ASSIGNED TASK>
The expected output is the complete listing, unchanged.

EXCERPTED RECORDS>
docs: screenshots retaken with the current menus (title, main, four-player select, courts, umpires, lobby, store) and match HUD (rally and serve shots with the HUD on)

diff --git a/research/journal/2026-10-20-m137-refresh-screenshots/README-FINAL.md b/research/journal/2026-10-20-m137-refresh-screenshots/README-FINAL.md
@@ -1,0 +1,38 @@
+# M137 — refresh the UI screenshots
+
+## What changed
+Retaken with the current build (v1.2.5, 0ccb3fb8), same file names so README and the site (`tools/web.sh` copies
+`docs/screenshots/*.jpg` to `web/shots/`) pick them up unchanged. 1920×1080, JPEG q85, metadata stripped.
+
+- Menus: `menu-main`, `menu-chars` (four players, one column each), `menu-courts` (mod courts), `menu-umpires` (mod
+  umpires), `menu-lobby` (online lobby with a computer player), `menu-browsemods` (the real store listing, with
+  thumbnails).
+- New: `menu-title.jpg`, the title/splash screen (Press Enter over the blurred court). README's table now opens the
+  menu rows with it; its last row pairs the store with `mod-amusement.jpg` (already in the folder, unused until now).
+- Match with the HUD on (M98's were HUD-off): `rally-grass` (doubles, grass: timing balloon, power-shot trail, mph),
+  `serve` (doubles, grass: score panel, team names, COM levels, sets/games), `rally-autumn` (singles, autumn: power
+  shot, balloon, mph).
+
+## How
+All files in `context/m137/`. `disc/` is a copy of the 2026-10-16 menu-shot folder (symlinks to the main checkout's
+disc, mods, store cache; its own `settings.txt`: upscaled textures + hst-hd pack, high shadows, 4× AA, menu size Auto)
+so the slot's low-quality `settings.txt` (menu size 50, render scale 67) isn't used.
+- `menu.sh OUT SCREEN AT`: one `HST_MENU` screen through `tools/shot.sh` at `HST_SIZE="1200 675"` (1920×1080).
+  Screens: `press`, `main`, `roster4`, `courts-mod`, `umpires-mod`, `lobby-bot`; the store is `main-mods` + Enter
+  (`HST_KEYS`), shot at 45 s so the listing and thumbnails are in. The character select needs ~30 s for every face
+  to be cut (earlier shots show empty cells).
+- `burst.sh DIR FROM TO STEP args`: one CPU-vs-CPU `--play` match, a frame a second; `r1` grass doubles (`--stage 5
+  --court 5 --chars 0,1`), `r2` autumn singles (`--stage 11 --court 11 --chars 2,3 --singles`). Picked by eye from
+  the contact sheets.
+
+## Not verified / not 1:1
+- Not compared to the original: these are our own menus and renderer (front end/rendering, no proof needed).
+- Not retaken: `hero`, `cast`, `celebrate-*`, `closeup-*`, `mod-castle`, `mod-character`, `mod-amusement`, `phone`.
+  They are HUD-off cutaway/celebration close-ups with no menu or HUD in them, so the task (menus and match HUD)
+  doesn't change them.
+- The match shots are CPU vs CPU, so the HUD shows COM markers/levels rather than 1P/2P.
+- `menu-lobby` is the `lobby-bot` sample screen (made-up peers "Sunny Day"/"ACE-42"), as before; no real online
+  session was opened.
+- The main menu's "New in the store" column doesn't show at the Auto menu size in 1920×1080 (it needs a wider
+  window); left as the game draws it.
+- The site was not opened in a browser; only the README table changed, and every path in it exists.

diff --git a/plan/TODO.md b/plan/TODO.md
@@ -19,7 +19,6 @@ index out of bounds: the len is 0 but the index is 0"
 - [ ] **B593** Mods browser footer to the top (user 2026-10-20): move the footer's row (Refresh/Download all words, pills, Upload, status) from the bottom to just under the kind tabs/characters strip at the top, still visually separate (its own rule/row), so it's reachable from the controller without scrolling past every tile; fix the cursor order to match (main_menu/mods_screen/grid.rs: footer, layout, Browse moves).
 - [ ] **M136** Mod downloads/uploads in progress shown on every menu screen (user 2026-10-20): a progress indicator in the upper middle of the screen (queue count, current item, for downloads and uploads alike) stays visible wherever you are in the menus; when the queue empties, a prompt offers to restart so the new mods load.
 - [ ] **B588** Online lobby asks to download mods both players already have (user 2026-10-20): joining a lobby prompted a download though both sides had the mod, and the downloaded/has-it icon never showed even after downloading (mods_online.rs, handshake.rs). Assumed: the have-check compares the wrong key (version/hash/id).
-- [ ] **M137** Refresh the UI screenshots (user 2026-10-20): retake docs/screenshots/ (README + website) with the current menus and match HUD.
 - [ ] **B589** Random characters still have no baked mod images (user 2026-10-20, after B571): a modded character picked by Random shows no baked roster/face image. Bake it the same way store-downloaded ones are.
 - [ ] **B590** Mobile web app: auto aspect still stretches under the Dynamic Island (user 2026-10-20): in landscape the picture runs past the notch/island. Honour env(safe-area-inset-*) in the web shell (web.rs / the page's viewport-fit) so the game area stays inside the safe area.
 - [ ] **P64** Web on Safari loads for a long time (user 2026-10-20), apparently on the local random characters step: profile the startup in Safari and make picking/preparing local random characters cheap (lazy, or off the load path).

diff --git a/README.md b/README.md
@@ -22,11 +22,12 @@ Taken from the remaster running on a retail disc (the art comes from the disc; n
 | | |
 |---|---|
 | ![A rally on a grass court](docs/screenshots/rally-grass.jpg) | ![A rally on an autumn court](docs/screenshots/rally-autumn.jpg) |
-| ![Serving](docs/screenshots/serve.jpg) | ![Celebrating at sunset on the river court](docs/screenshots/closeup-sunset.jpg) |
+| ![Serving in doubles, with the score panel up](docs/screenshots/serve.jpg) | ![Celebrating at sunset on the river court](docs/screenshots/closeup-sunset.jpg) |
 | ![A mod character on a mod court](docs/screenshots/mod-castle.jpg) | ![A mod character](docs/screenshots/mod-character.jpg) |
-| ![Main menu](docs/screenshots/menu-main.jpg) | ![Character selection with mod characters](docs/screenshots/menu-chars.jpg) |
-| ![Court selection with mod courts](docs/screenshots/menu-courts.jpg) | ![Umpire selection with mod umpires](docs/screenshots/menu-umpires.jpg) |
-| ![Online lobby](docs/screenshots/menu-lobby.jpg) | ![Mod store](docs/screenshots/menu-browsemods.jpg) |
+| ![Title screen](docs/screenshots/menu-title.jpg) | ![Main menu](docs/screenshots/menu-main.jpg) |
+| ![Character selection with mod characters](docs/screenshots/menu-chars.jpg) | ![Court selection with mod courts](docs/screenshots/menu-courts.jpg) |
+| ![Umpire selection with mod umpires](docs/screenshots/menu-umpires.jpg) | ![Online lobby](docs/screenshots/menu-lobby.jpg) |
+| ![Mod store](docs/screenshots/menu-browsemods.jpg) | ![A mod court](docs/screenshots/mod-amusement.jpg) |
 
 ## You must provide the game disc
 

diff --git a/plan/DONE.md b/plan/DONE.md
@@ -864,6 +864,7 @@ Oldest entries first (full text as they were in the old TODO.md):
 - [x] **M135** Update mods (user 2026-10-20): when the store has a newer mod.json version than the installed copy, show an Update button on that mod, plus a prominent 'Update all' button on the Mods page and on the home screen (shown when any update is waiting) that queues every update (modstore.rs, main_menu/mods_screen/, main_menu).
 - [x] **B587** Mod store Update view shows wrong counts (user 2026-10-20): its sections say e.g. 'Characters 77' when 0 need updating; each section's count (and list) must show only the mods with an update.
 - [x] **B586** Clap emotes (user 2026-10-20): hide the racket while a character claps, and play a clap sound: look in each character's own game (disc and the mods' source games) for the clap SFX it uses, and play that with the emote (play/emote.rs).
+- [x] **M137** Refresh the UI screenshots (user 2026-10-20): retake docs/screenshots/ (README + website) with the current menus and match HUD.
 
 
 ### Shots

EXERCISE RESPONSE>
docs: screenshots retaken with the current menus (title, main, four-player select, courts, umpires, lobby, store) and match HUD (rally and serve shots with the HUD on)

diff --git a/research/journal/2026-10-20-m137-refresh-screenshots/README-FINAL.md b/research/journal/2026-10-20-m137-refresh-screenshots/README-FINAL.md
@@ -1,0 +1,38 @@
+# M137 — refresh the UI screenshots
+
+## What changed
+Retaken with the current build (v1.2.5, 0ccb3fb8), same file names so README and the site (`tools/web.sh` copies
+`docs/screenshots/*.jpg` to `web/shots/`) pick them up unchanged. 1920×1080, JPEG q85, metadata stripped.
+
+- Menus: `menu-main`, `menu-chars` (four players, one column each), `menu-courts` (mod courts), `menu-umpires` (mod
+  umpires), `menu-lobby` (online lobby with a computer player), `menu-browsemods` (the real store listing, with
+  thumbnails).
+- New: `menu-title.jpg`, the title/splash screen (Press Enter over the blurred court). README's table now opens the
+  menu rows with it; its last row pairs the store with `mod-amusement.jpg` (already in the folder, unused until now).
+- Match with the HUD on (M98's were HUD-off): `rally-grass` (doubles, grass: timing balloon, power-shot trail, mph),
+  `serve` (doubles, grass: score panel, team names, COM levels, sets/games), `rally-autumn` (singles, autumn: power
+  shot, balloon, mph).
+
+## How
+All files in `context/m137/`. `disc/` is a copy of the 2026-10-16 menu-shot folder (symlinks to the main checkout's
+disc, mods, store cache; its own `settings.txt`: upscaled textures + hst-hd pack, high shadows, 4× AA, menu size Auto)
+so the slot's low-quality `settings.txt` (menu size 50, render scale 67) isn't used.
+- `menu.sh OUT SCREEN AT`: one `HST_MENU` screen through `tools/shot.sh` at `HST_SIZE="1200 675"` (1920×1080).
+  Screens: `press`, `main`, `roster4`, `courts-mod`, `umpires-mod`, `lobby-bot`; the store is `main-mods` + Enter
+  (`HST_KEYS`), shot at 45 s so the listing and thumbnails are in. The character select needs ~30 s for every face
+  to be cut (earlier shots show empty cells).
+- `burst.sh DIR FROM TO STEP args`: one CPU-vs-CPU `--play` match, a frame a second; `r1` grass doubles (`--stage 5
+  --court 5 --chars 0,1`), `r2` autumn singles (`--stage 11 --court 11 --chars 2,3 --singles`). Picked by eye from
+  the contact sheets.
+
+## Not verified / not 1:1
+- Not compared to the original: these are our own menus and renderer (front end/rendering, no proof needed).
+- Not retaken: `hero`, `cast`, `celebrate-*`, `closeup-*`, `mod-castle`, `mod-character`, `mod-amusement`, `phone`.
+  They are HUD-off cutaway/celebration close-ups with no menu or HUD in them, so the task (menus and match HUD)
+  doesn't change them.
+- The match shots are CPU vs CPU, so the HUD shows COM markers/levels rather than 1P/2P.
+- `menu-lobby` is the `lobby-bot` sample screen (made-up peers "Sunny Day"/"ACE-42"), as before; no real online
+  session was opened.
+- The main menu's "New in the store" column doesn't show at the Auto menu size in 1920×1080 (it needs a wider
+  window); left as the game draws it.
+- The site was not opened in a browser; only the README table changed, and every path in it exists.

diff --git a/plan/TODO.md b/plan/TODO.md
@@ -19,7 +19,6 @@ index out of bounds: the len is 0 but the index is 0"
 - [ ] **B593** Mods browser footer to the top (user 2026-10-20): move the footer's row (Refresh/Download all words, pills, Upload, status) from the bottom to just under the kind tabs/characters strip at the top, still visually separate (its own rule/row), so it's reachable from the controller without scrolling past every tile; fix the cursor order to match (main_menu/mods_screen/grid.rs: footer, layout, Browse moves).
 - [ ] **M136** Mod downloads/uploads in progress shown on every menu screen (user 2026-10-20): a progress indicator in the upper middle of the screen (queue count, current item, for downloads and uploads alike) stays visible wherever you are in the menus; when the queue empties, a prompt offers to restart so the new mods load.
 - [ ] **B588** Online lobby asks to download mods both players already have (user 2026-10-20): joining a lobby prompted a download though both sides had the mod, and the downloaded/has-it icon never showed even after downloading (mods_online.rs, handshake.rs). Assumed: the have-check compares the wrong key (version/hash/id).
-- [ ] **M137** Refresh the UI screenshots (user 2026-10-20): retake docs/screenshots/ (README + website) with the current menus and match HUD.
 - [ ] **B589** Random characters still have no baked mod images (user 2026-10-20, after B571): a modded character picked by Random shows no baked roster/face image. Bake it the same way store-downloaded ones are.
 - [ ] **B590** Mobile web app: auto aspect still stretches under the Dynamic Island (user 2026-10-20): in landscape the picture runs past the notch/island. Honour env(safe-area-inset-*) in the web shell (web.rs / the page's viewport-fit) so the game area stays inside the safe area.
 - [ ] **P64** Web on Safari loads for a long time (user 2026-10-20), apparently on the local random characters step: profile the startup in Safari and make picking/preparing local random characters cheap (lazy, or off the load path).

diff --git a/README.md b/README.md
@@ -22,11 +22,12 @@ Taken from the remaster running on a retail disc (the art comes from the disc; n
 | | |
 |---|---|
 | ![A rally on a grass court](docs/screenshots/rally-grass.jpg) | ![A rally on an autumn court](docs/screenshots/rally-autumn.jpg) |
-| ![Serving](docs/screenshots/serve.jpg) | ![Celebrating at sunset on the river court](docs/screenshots/closeup-sunset.jpg) |
+| ![Serving in doubles, with the score panel up](docs/screenshots/serve.jpg) | ![Celebrating at sunset on the river court](docs/screenshots/closeup-sunset.jpg) |
 | ![A mod character on a mod court](docs/screenshots/mod-castle.jpg) | ![A mod character](docs/screenshots/mod-character.jpg) |
-| ![Main menu](docs/screenshots/menu-main.jpg) | ![Character selection with mod characters](docs/screenshots/menu-chars.jpg) |
-| ![Court selection with mod courts](docs/screenshots/menu-courts.jpg) | ![Umpire selection with mod umpires](docs/screenshots/menu-umpires.jpg) |
-| ![Online lobby](docs/screenshots/menu-lobby.jpg) | ![Mod store](docs/screenshots/menu-browsemods.jpg) |
+| ![Title screen](docs/screenshots/menu-title.jpg) | ![Main menu](docs/screenshots/menu-main.jpg) |
+| ![Character selection with mod characters](docs/screenshots/menu-chars.jpg) | ![Court selection with mod courts](docs/screenshots/menu-courts.jpg) |
+| ![Umpire selection with mod umpires](docs/screenshots/menu-umpires.jpg) | ![Online lobby](docs/screenshots/menu-lobby.jpg) |
+| ![Mod store](docs/screenshots/menu-browsemods.jpg) | ![A mod court](docs/screenshots/mod-amusement.jpg) |
 
 ## You must provide the game disc
 

diff --git a/plan/DONE.md b/plan/DONE.md
@@ -864,6 +864,7 @@ Oldest entries first (full text as they were in the old TODO.md):
 - [x] **M135** Update mods (user 2026-10-20): when the store has a newer mod.json version than the installed copy, show an Update button on that mod, plus a prominent 'Update all' button on the Mods page and on the home screen (shown when any update is waiting) that queues every update (modstore.rs, main_menu/mods_screen/, main_menu).
 - [x] **B587** Mod store Update view shows wrong counts (user 2026-10-20): its sections say e.g. 'Characters 77' when 0 need updating; each section's count (and list) must show only the mods with an update.
 - [x] **B586** Clap emotes (user 2026-10-20): hide the racket while a character claps, and play a clap sound: look in each character's own game (disc and the mods' source games) for the clap SFX it uses, and play that with the emote (play/emote.rs).
+- [x] **M137** Refresh the UI screenshots (user 2026-10-20): retake docs/screenshots/ (README + website) with the current menus and match HUD.
 
 
 ### Shots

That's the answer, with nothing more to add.